ordinary character is taken to be a member of the class. A pair of
characters separated by `-' places in the class each character lexi-
cally greater than or equal to the first and less than or equal to the
second member of the pair.
Other characters match only the same character in the file name.
For example, `*' matches all file names; `?' matches all one-character
file names; `[ab]*.s' matches all file names beginning with `a' or `b'
and ending with `.s'; `?[zi-m]' matches all two-character file names
ending with `z' or the letters `i' through `m'.
If the argument with `*' or `?' also contains a `/', a slightly differ-
ent procedure is used: instead of the current directory, the directory
used is the one obtained by taking the argument up to the last `/'
before a `*' or `?'. The matching process matches the remainder of the
argument after this `/' against the files in the derived directory.
For example: `/usr/dmr/a*.s' matches all files in directory `/usr/dmr'
which begin with `a' and end with `.s'.
In any event, a list of names is obtained which match the argument.
This list is sorted into alphabetical order, and the resulting sequence
of arguments replaces the single argument containing the `*', `[', or
`?'. The same process is carried out for each argument (the resulting
lists are not merged) and finally the command is called with the
resulting list of arguments.
Quoting. The character `\' causes the immediately following character

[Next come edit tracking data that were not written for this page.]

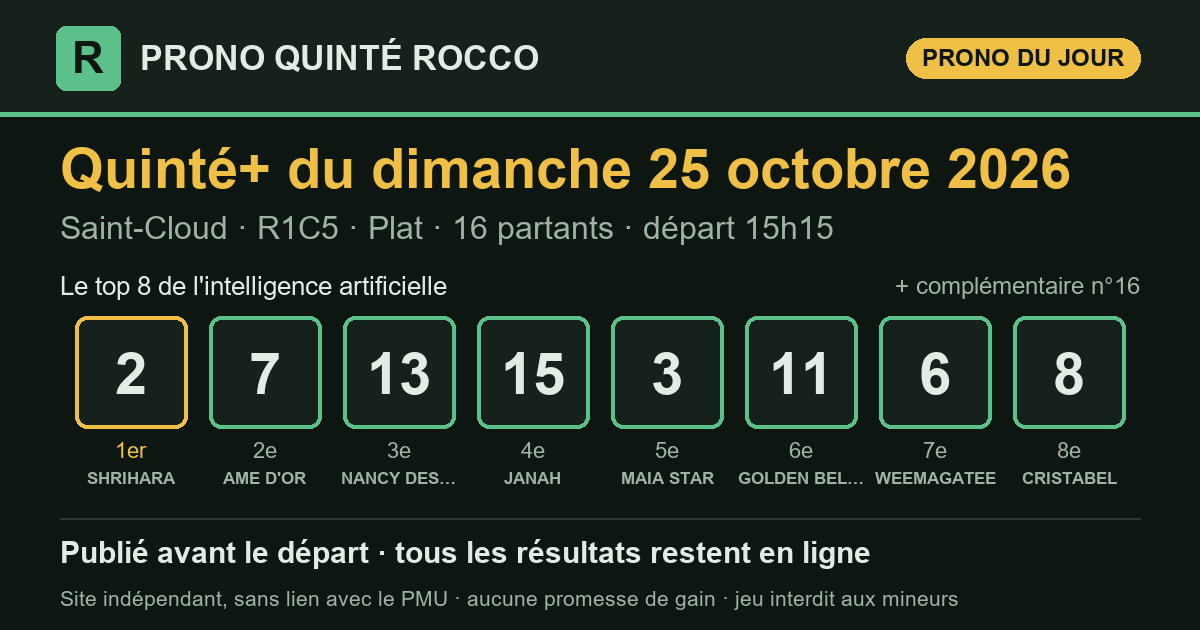
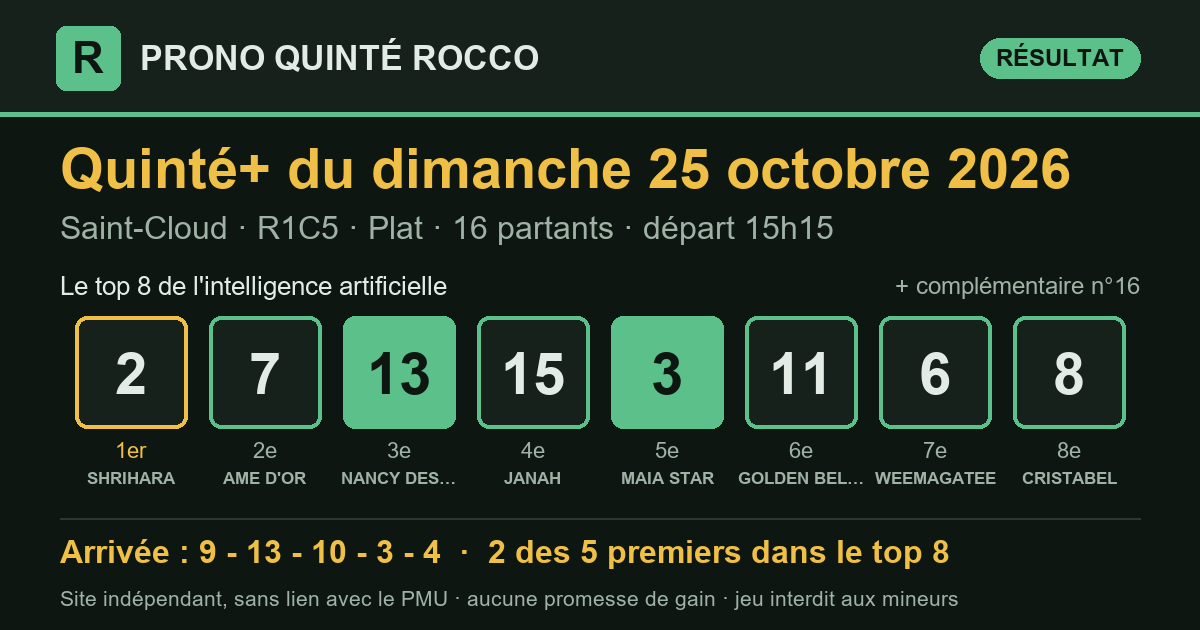
Prono Quinté+ 2026-10-25 Saint-Cloud R1C5 — publié le 25/10/2026 15:25 (heure de Paris)

diff --git a/index.html b/index.html
@@ -16,7 +16,7 @@
 <meta property="og:title" content="Pronostic Quinté+ du dimanche 25 octobre 2026 — Prono Quinté Rocco">
 <meta property="og:description" content="Le pronostic du Quinté+ par intelligence artificielle, publié avant le départ, avec tous les résultats et le rendement réel.">
 <meta property="og:url" content="https://prono-quinte-rocco.fr/">
-<meta property="og:image" content="https://prono-quinte-rocco.fr/partage/2026-10-25.png?v=82f0f066">
+<meta property="og:image" content="https://prono-quinte-rocco.fr/partage/2026-10-25.png?v=1134d1c6">
 <meta property="og:image:type" content="image/png">
 <meta property="og:image:width" content="1200">
 <meta property="og:image:height" content="630">
@@ -31,15 +31,15 @@
 </header>
 <main>
 <section class="une" aria-labelledby="t-jour">
-  <p class="surtitre">Quinté+ du jour</p>
+  <p class="surtitre">Dernier Quinté+</p>
   <h1 id="t-jour">Le prono du Quinté+, résultats compris</h1>
   <p class="chapo">Chaque matin, une intelligence artificielle classe les partants du
   Quinté+. Le classement est publié avant le départ, puis comparé à l'arrivée
   officielle. Tous les résultats restent en ligne, les bons comme les mauvais.</p>
   <article class="carte-course">
-  <div class="tete"><h2>Dimanche 25 octobre 2026</h2><span class="etat attente">arrivée en attente</span></div>
+  <div class="tete"><h2>Dimanche 25 octobre 2026</h2><span class="etat place">2 des 5 premiers dans le top 8</span></div>
   <p class="meta">Saint-Cloud · <strong>R1C5</strong> · Plat · 16 partants · lisibilité <span class="note" aria-label="note 2 sur 5"><i class="on"></i><i class="on"></i><i class=""></i><i class=""></i><i class=""></i></span> 2/5</p>
-  <ol class="partants" aria-label="Classement du prono"><li><span class="rang">1<sup>er</sup></span><span class="tapis ">2</span><span class="nom">SHRIHARA</span></li><li><span class="rang">2<sup>e</sup></span><span class="tapis ">7</span><span class="nom">AME D&#x27;OR</span></li><li><span class="rang">3<sup>e</sup></span><span class="tapis ">13</span><span class="nom">NANCY DES PLACES</span></li><li><span class="rang">4<sup>e</sup></span><span class="tapis ">15</span><span class="nom">JANAH</span></li><li><span class="rang">5<sup>e</sup></span><span class="tapis ">3</span><span class="nom">MAIA STAR</span></li><li><span class="rang">6<sup>e</sup></span><span class="tapis ">11</span><span class="nom">GOLDEN BELLE</span></li><li><span class="rang">7<sup>e</sup></span><span class="tapis ">6</span><span class="nom">WEEMAGATEE</span></li><li><span class="rang">8<sup>e</sup></span><span class="tapis ">8</span><span class="nom">CRISTABEL</span></li><li><span class="rang">compl.</span><span class="tapis creux">16</span><span class="nom">GAREYA</span></li></ol>
+  <ol class="partants" aria-label="Classement du prono"><li><span class="rang">1<sup>er</sup></span><span class="tapis ">2</span><span class="nom">SHRIHARA</span></li><li><span class="rang">2<sup>e</sup></span><span class="tapis ">7</span><span class="nom">AME D&#x27;OR</span></li><li><span class="rang">3<sup>e</sup></span><span class="tapis plein">13</span><span class="nom">NANCY DES PLACES</span></li><li><span class="rang">4<sup>e</sup></span><span class="tapis ">15</span><span class="nom">JANAH</span></li><li><span class="rang">5<sup>e</sup></span><span class="tapis plein">3</span><span class="nom">MAIA STAR</span></li><li><span class="rang">6<sup>e</sup></span><span class="tapis ">11</span><span class="nom">GOLDEN BELLE</span></li><li><span class="rang">7<sup>e</sup></span><span class="tapis ">6</span><span class="nom">WEEMAGATEE</span></li><li><span class="rang">8<sup>e</sup></span><span class="tapis ">8</span><span class="nom">CRISTABEL</span></li><li><span class="rang">compl.</span><span class="tapis creux">16</span><span class="nom">GAREYA</span></li></ol>
   <div class="pied-carte"><span>Analysé le 25/10 à 12:29 · en ligne le 25/10 à 12:32 · départ à 15:15 (heure de Paris)</span><span><a href="quinte/2026-10-25.html">Détail de la course</a></span></div>
 </article>
   <div class="legende"><span><span class="tapis plein petit">4</span> numéro dans les 5 premiers</span>
@@ -62,7 +62,7 @@
 </section>
 <section class="bilan" aria-labelledby="t-bilan">
   <h2 id="t-bilan">Le bilan depuis le 8 septembre 2026</h2>
-  <div class="tableau chiffres"><div class="case"><span class="gros ">74 %</span><span class="lib">des arrivants trouvés dans le top 8</span><span class="ref">un top 8 tiré au hasard : 51 %</span></div><div class="case"><span class="gros ">87 %</span><span class="lib">des gagnants présents dans le top 8</span><span class="ref"></span></div><div class="case"><span class="gros ">52 %</span><span class="lib">1er du prono placé</span><span class="ref">sur 46 Quintés</span></div><div class="case"><span class="gros perte">0,97 €</span><span class="lib">rendus pour 1 € joué placé sur le 1er</span><span class="ref">rapports officiels PMU</span></div><div class="case"><span class="gros perte">0,49 €</span><span class="lib">rendus pour 1 € joué en Quinté+ combiné top 8</span><span class="ref">56 combinaisons, rapports PMU.fr, sur 46 Quintés</span></div></div>
+  <div class="tableau chiffres"><div class="case"><span class="gros ">73 %</span><span class="lib">des arrivants trouvés dans le top 8</span><span class="ref">un top 8 tiré au hasard : 51 %</span></div><div class="case"><span class="gros ">85 %</span><span class="lib">des gagnants présents dans le top 8</span><span class="ref"></span></div><div class="case"><span class="gros ">52 %</span><span class="lib">1er du prono placé</span><span class="ref">sur 46 Quintés</span></div><div class="case"><span class="gros perte">0,97 €</span><span class="lib">rendus pour 1 € joué placé sur le 1er</span><span class="ref">rapports officiels PMU</span></div><div class="case"><span class="gros perte">0,48 €</span><span class="lib">rendus pour 1 € joué en Quinté+ combiné top 8</span><span class="ref">56 combinaisons, rapports PMU.fr, sur 47 Quintés</span></div></div>
   <p class="avertissement">Moins de 1 € rendu pour 1 € joué : suivre ce prono à la lettre fait <strong>perdre de l'argent</strong> sur cette période. Il sert à analyser une course, pas à promettre un gain.</p>
 </section>
 </main>

diff --git a/partants.html b/partants.html
@@ -35,39 +35,39 @@
     <p class="fiche-depart">Départ <b>15:15</b> <span>heure de Paris</span></p>
   </div>
   <p class="surtitre">Les pronostics ailleurs sur le web</p>
-  <div class="liens"><a class="lien-ext" href="https://www.turfoo.fr/programmes-courses/261025/reunion1-saint-cloud/course5-prix-de-l-elevage/pronostics-presse/" rel="noopener" target="_blank"><b>Les pronostics de la presse →</b><span>sur Turfoo (site extérieur)</span></a><a class="lien-ext" href="https://www.geny.com/programme/2026-10-25" rel="noopener" target="_blank"><b>Partants et pronostics →</b><span>programme du jour sur Geny (site extérieur)</span></a></div>
+  <div class="liens"><a class="lien-ext" href="https://www.turfoo.fr/programmes-courses/261025/" rel="noopener" target="_blank"><b>Les pronostics de la presse →</b><span>sur Turfoo (site extérieur)</span></a><a class="lien-ext" href="https://www.geny.com/programme/2026-10-25" rel="noopener" target="_blank"><b>Partants et pronostics →</b><span>programme du jour sur Geny (site extérieur)</span></a></div>
   <div class="liste-boite"><table class="liste-partants">
     <thead><tr><th>N°</th><th>Cheval</th><th class="cote"><span class="long">Cote du matin</span><span class="court">Cote</span></th>
     <th class="ia"><span class="long">Prono IA</span><span class="court">IA</span></th></tr></thead>
     <tbody><tr>
   <td><span class="tapis petit">1</span></td>
   <td><span class="cheval">AGILE</span><span class="sous">M.VELON · JM.BEGUIGNE</span></td>
-  <td class="cote num">23,0</td>
+  <td class="cote num">25,0</td>
   <td class="ia">—</td>
 </tr><tr>
   <td><span class="tapis petit">2</span></td>
   <td><span class="cheval">SHRIHARA</span><span class="sous">A.HAMELIN · C.FEY (S)</span></td>
-  <td class="cote num">6,8</td>
+  <td class="cote num">6,5</td>
   <td class="ia"><span class="etat place">1<sup>er</sup></span></td>
 </tr><tr>
   <td><span class="tapis petit">3</span></td>
   <td><span class="cheval">MAIA STAR</span><span class="sous">PC.BOUDOT · JPH .DUBOIS</span></td>
-  <td class="cote num">9,3</td>
+  <td class="cote num">8,9</td>
   <td class="ia"><span class="etat place">5<sup>e</sup></span></td>
 </tr><tr>
   <td><span class="tapis petit">4</span></td>
   <td><span class="cheval">AMERICAN GLORY</span><span class="sous">A.LEMAITRE · N.PERRET (S)</span></td>
-  <td class="cote num">17,0</td>
+  <td class="cote num">16,0</td>
   <td class="ia">—</td>
 </tr><tr>
   <td><span class="tapis petit">5</span></td>
   <td><span class="cheval">HASAPIKO</span><span class="sous">T.BACHELOT · S.WATTEL (S)</span></td>
-  <td class="cote num">30,0</td>
+  <td class="cote num">29,0</td>
   <td class="ia">—</td>
 </tr><tr>
   <td><span class="tapis petit">6</span></td>
   <td><span class="cheval">WEEMAGATEE</span><span class="sous">M.GRANDIN · J.ANDREU (S)</span></td>
-  <td class="cote num">21,0</td>
+  <td class="cote num">22,0</td>
   <td class="ia"><span class="etat place">7<sup>e</sup></span></td>
 </tr><tr>
   <td><span class="tapis petit">7</span></td>
@@ -77,7 +77,7 @@
 </tr><tr>
   <td><span class="tapis petit">8</span></td>
   <td><span class="cheval">CRISTABEL</span><span class="sous">O.ANDIGNE · A.COUETIL (S)</span></td>
-  <td class="cote num">9,4</td>
+  <td class="cote num">9,8</td>
   <td class="ia"><span class="etat place">8<sup>e</sup></span></td>
 </tr><tr>
   <td><span class="tapis petit">9</span></td>
@@ -87,12 +87,12 @@
 </tr><tr>
   <td><span class="tapis petit">10</span></td>
   <td><span class="cheval">BRITANIA</span><span class="sous">I.MENDIZABAL · F.ROHAUT (S)</span></td>
-  <td class="cote num">17,0</td>
+  <td class="cote num">18,0</td>
   <td class="ia">—</td>
 </tr><tr>
   <td><span class="tapis petit">11</span></td>
   <td><span class="cheval">GOLDEN BELLE</span><span class="sous">M.GUYON · A.FOUASSIER</span></td>
-  <td class="cote num">11,0</td>
+  <td class="cote num">12,0</td>
   <td class="ia"><span class="etat place">6<sup>e</sup></span></td>
 </tr><tr>
   <td><span class="tapis petit">12</span></td>
@@ -102,17 +102,17 @@
 </tr><tr>
   <td><span class="tapis petit">13</span></td>
   <td><span class="cheval">NANCY DES PLACES</span><span class="sous">E.HARDOUIN · C.FEY (S)</span></td>
-  <td class="cote num">9,5</td>
+  <td class="cote num">9,3</td>
   <td class="ia"><span class="etat place">3<sup>e</sup></span></td>
 </tr><tr>
   <td><span class="tapis petit">14</span></td>
   <td><span class="cheval">TEARDROP EXPLODES</span><span class="sous">F.VERON · C.BOUTIN (S)</span></td>
-  <td class="cote num">45,0</td>
+  <td class="cote num">46,0</td>
   <td class="ia">—</td>
 </tr><tr>
   <td><span class="tapis petit">15</span></td>
   <td><span class="cheval">JANAH</span><span class="sous">S.PASQUIER · CLEMENT &amp; HERMANS (S)</span></td>
-  <td class="cote num">9,4</td>
+  <td class="cote num">9,0</td>
   <td class="ia"><span class="etat place">4<sup>e</sup></span></td>
 </tr><tr>
   <td><span class="tapis petit">16</span></td>
@@ -122,7 +122,7 @@
 </tr></tbody>
   </table></div>
   <p class="meta">Le rang du prono IA est celui publié sur ce site. Sous chaque cheval : jockey · entraîneur. Partants et cotes : programme
-  officiel du PMU, lu le 25/10 à 12:32 (heure de Paris). NP = non-partant.</p>
+  officiel du PMU, lu le 25/10 à 15:25 (heure de Paris). NP = non-partant.</p>
 </section>
 </main>
 <footer class="pied">

diff --git a/quinte/2026-10-25.html b/quinte/2026-10-25.html
@@ -16,7 +16,7 @@
 <meta property="og:title" content="Pronostic Quinté+ du dimanche 25 octobre 2026 à Saint-Cloud — Prono Quinté Rocco">
 <meta property="og:description" content="Prono Quinté+ du dimanche 25 octobre 2026 (Saint-Cloud) : top 8, arrivée officielle et rapports PMU.fr.">
 <meta property="og:url" content="https://prono-quinte-rocco.fr/quinte/2026-10-25.html">
-<meta property="og:image" content="https://prono-quinte-rocco.fr/partage/2026-10-25.png?v=82f0f066">
+<meta property="og:image" content="https://prono-quinte-rocco.fr/partage/2026-10-25.png?v=1134d1c6">
 <meta property="og:image:type" content="image/png">
 <meta property="og:image:width" content="1200">
 <meta property="og:image:height" content="630">
@@ -35,11 +35,19 @@
   <h1>Pronostic Quinté+ du dimanche 25 octobre 2026</h1>
   <p class="chapo">Saint-Cloud · R1C5 · Plat · 16 partants</p>
   <article class="carte-course">
-  <div class="tete"><h2>Le prono : top 8 et complémentaire</h2><span class="etat attente">arrivée en attente</span></div>
+  <div class="tete"><h2>Le prono : top 8 et complémentaire</h2><span class="etat place">2 des 5 premiers dans le top 8</span></div>
   <p class="meta">Saint-Cloud · <strong>R1C5</strong> · Plat · 16 partants · lisibilité <span class="note" aria-label="note 2 sur 5"><i class="on"></i><i class="on"></i><i class=""></i><i class=""></i><i class=""></i></span> 2/5</p>
-  <ol class="partants" aria-label="Classement du prono"><li><span class="rang">1<sup>er</sup></span><span class="tapis ">2</span><span class="nom">SHRIHARA</span></li><li><span class="rang">2<sup>e</sup></span><span class="tapis ">7</span><span class="nom">AME D&#x27;OR</span></li><li><span class="rang">3<sup>e</sup></span><span class="tapis ">13</span><span class="nom">NANCY DES PLACES</span></li><li><span class="rang">4<sup>e</sup></span><span class="tapis ">15</span><span class="nom">JANAH</span></li><li><span class="rang">5<sup>e</sup></span><span class="tapis ">3</span><span class="nom">MAIA STAR</span></li><li><span class="rang">6<sup>e</sup></span><span class="tapis ">11</span><span class="nom">GOLDEN BELLE</span></li><li><span class="rang">7<sup>e</sup></span><span class="tapis ">6</span><span class="nom">WEEMAGATEE</span></li><li><span class="rang">8<sup>e</sup></span><span class="tapis ">8</span><span class="nom">CRISTABEL</span></li><li><span class="rang">compl.</span><span class="tapis creux">16</span><span class="nom">GAREYA</span></li></ol>
+  <ol class="partants" aria-label="Classement du prono"><li><span class="rang">1<sup>er</sup></span><span class="tapis ">2</span><span class="nom">SHRIHARA</span></li><li><span class="rang">2<sup>e</sup></span><span class="tapis ">7</span><span class="nom">AME D&#x27;OR</span></li><li><span class="rang">3<sup>e</sup></span><span class="tapis plein">13</span><span class="nom">NANCY DES PLACES</span></li><li><span class="rang">4<sup>e</sup></span><span class="tapis ">15</span><span class="nom">JANAH</span></li><li><span class="rang">5<sup>e</sup></span><span class="tapis plein">3</span><span class="nom">MAIA STAR</span></li><li><span class="rang">6<sup>e</sup></span><span class="tapis ">11</span><span class="nom">GOLDEN BELLE</span></li><li><span class="rang">7<sup>e</sup></span><span class="tapis ">6</span><span class="nom">WEEMAGATEE</span></li><li><span class="rang">8<sup>e</sup></span><span class="tapis ">8</span><span class="nom">CRISTABEL</span></li><li><span class="rang">compl.</span><span class="tapis creux">16</span><span class="nom">GAREYA</span></li></ol>
   <div class="pied-carte"><span>Analysé le 25/10 à 12:29 · en ligne le 25/10 à 12:32 · départ à 15:15 (heure de Paris)</span><span></span></div>
 </article>
+<section class="carte-course" aria-labelledby="t-arr">
+  <div class="tete"><h2 id="t-arr">Arrivée officielle</h2></div>
+  <div class="rangee"><span class="tapis creux" title="1er">9</span><span class="tapis plein" title="2e">13</span><span class="tapis creux" title="3e">10</span><span class="tapis plein" title="4e">3</span><span class="tapis creux" title="5e">4</span></div>
+  <div class="deux">
+    <div><h3>Ce qu'aurait rendu le prono</h3><dl class="kv"><dt>1 € placé sur le 1er (n°2)</dt><dd>rapport manquant</dd><dt>1 € gagnant sur le 1er</dt><dd>rapport manquant</dd><dt>Quinté+ combiné top 8 (mise 112 €)</dt><dd>0,00 €</dd><dt>dont</dt><dd>aucun gain</dd></dl></div>
+    <div><h3>Rapports officiels</h3><dl class="kv"><dt>e-Quinté+ Ordre (2 €)</dt><dd>54 960,60 €</dd><dt>e-Quinté+ Désordre (2 €)</dt><dd>711,60 €</dd><dt>e-Bonus 4sur5 (2 €)</dt><dd>20,40 €</dd><dt>e-Bonus 3 (2 €)</dt><dd>16,20 €</dd></dl></div>
+  </div>
+</section>
 </section>
 </main>
 <footer class="pied">

diff --git a/resultats.html b/resultats.html
@@ -39,8 +39,8 @@
     <tbody><tr>
   <td class="c-date"><a href="quinte/2026-10-25.html">25/10</a></td>
   <td class="c-course">Saint-Cloud<br><span class="meta">R1C5 · Plat</span></td>
-  <td data-label="Top 8 du prono"><div class="rangee"><span class="tapis petit">2</span><span class="tapis petit">7</span><span class="tapis petit">13</span><span class="tapis petit">15</span><span class="tapis petit">3</span><span class="tapis petit">11</span><span class="tapis petit">6</span><span class="tapis petit">8</span></div></td><td data-label="Arrivée"><span class="etat attente">en attente</span></td>
-  <td class="num" data-label="Trouvés">—</td><td data-label="1er du prono"><span class="etat attente">—</span></td><td class="mont" data-label="Quinté+ top 8 (mise 112 €)">—</td>
+  <td data-label="Top 8 du prono"><div class="rangee"><span class="tapis petit">2</span><span class="tapis petit">7</span><span class="tapis plein petit">13</span><span class="tapis petit">15</span><span class="tapis plein petit">3</span><span class="tapis petit">11</span><span class="tapis petit">6</span><span class="tapis petit">8</span></div></td><td data-label="Arrivée"><div class="rangee"><span class="tapis creux petit" title="1er">9</span><span class="tapis plein petit" title="2e">13</span><span class="tapis creux petit" title="3e">10</span><span class="tapis plein petit" title="4e">3</span><span class="tapis creux petit" title="5e">4</span></div></td>
+  <td class="num" data-label="Trouvés">2/5</td><td data-label="1er du prono"><span class="etat non">non placé</span></td><td class="mont perte" data-label="Quinté+ top 8 (mise 112 €)">0,00 €</td>
 </tr><tr>
   <td class="c-date"><a href="quinte/2026-10-24.html">24/10</a></td>
   <td class="c-course">Compiegne<br><span class="meta">R1C3 · Haies</span></td>
@@ -276,7 +276,7 @@
 </section>
 <section class="bilan" aria-labelledby="t-bilan">
   <h2 id="t-bilan">Le bilan depuis le 8 septembre 2026</h2>
-  <div class="tableau chiffres"><div class="case"><span class="gros ">74 %</span><span class="lib">des arrivants trouvés dans le top 8</span><span class="ref">un top 8 tiré au hasard : 51 %</span></div><div class="case"><span class="gros ">87 %</span><span class="lib">des gagnants présents dans le top 8</span><span class="ref"></span></div><div class="case"><span class="gros ">52 %</span><span class="lib">1er du prono placé</span><span class="ref">sur 46 Quintés</span></div><div class="case"><span class="gros perte">0,97 €</span><span class="lib">rendus pour 1 € joué placé sur le 1er</span><span class="ref">rapports officiels PMU</span></div><div class="case"><span class="gros perte">0,49 €</span><span class="lib">rendus pour 1 € joué en Quinté+ combiné top 8</span><span class="ref">56 combinaisons, rapports PMU.fr, sur 46 Quintés</span></div></div>
+  <div class="tableau chiffres"><div class="case"><span class="gros ">73 %</span><span class="lib">des arrivants trouvés dans le top 8</span><span class="ref">un top 8 tiré au hasard : 51 %</span></div><div class="case"><span class="gros ">85 %</span><span class="lib">des gagnants présents dans le top 8</span><span class="ref"></span></div><div class="case"><span class="gros ">52 %</span><span class="lib">1er du prono placé</span><span class="ref">sur 46 Quintés</span></div><div class="case"><span class="gros perte">0,97 €</span><span class="lib">rendus pour 1 € joué placé sur le 1er</span><span class="ref">rapports officiels PMU</span></div><div class="case"><span class="gros perte">0,48 €</span><span class="lib">rendus pour 1 € joué en Quinté+ combiné top 8</span><span class="ref">56 combinaisons, rapports PMU.fr, sur 47 Quintés</span></div></div>
   <p class="avertissement">Moins de 1 € rendu pour 1 € joué : suivre ce prono à la lettre fait <strong>perdre de l'argent</strong> sur cette période. Il sert à analyser une course, pas à promettre un gain.</p>
 </section>
 </main>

to lose any special meaning it may have to the Shell; in this way `<',
`>', and other characters meaningful to the Shell may be passed as part
of arguments. A special case of this feature allows the continuation
of commands onto more than one line: a new-line preceded by `\' is
translated into a blank.
Sequences of characters enclosed in double (") or single (') quotes are
also taken literally. For example:
ls | pr -h "My directory"
causes a directory listing to be produced by ls, and passed on to pr to
be printed with the heading `My directory'. Quotes permit the inclu-
sion of blanks in the heading, which is a single argument to pr.
Argument passing. When the Shell is invoked as a command, it has addi-
tional string processing capabilities. Recall that the form in which
the Shell is invoked is
sh [ name [ arg1 ... [ arg9 ] ] ]
The name is the name of a file which is read and interpreted. If not
given, this subinstance of the Shell continues to read the standard
In command lines in the file (not in command input), character
sequences of the form `$n', where n is a digit, are replaced by the nth
argument to the invocation of the Shell (argn). `$0' is replaced by
The argument `-t', used alone, causes sh to read the standard input for
a single line, execute it as a command, and then exit. This facility
replaces the older `mini-shell'. It is useful for interactive programs
which allow users to execute system commands.
The argument `-c' (used with one following argument) causes the next
argument to be taken as a command line and executed. No new-line need
be present, but new-line characters are treated appropriately. This
facility is useful as an alternative to `-t' where the caller has
already read some of the characters of the command to be executed.
End of file. An end-of-file in the Shell's input causes it to exit. A
side effect of this fact means that the way to log out from UNIX is to
type an EOT.
Special commands. The following commands are treated specially by the
chdir is done without spawning a new process by executing chdir(II).
login is done by executing /bin/login without creating a new process.
wait is done without spawning a new process by executing wait(II).
shift is done by manipulating the arguments to the Shell.
: is simply ignored.
Command file errors; interrupts. Any Shell-detected error, or an
interrupt signal, during the execution of a command file causes the
Shell to cease execution of that file.
Processes that are created with `&' ignore interrupts. Also if such a
process has not redirected its input with a `<', its input is automati-
cally redirected to the zero length file /dev/null.
/etc/glob, which interprets `*', `?', and `['.
/dev/null as a source of end-of-file.
`The UNIX Time-Sharing System', CACM, July, 1974, which gives the the-
ory of operation of the Shell.
chdir(I), login(I), shift(I), wait(I)
There is no way to redirect the diagnostic output.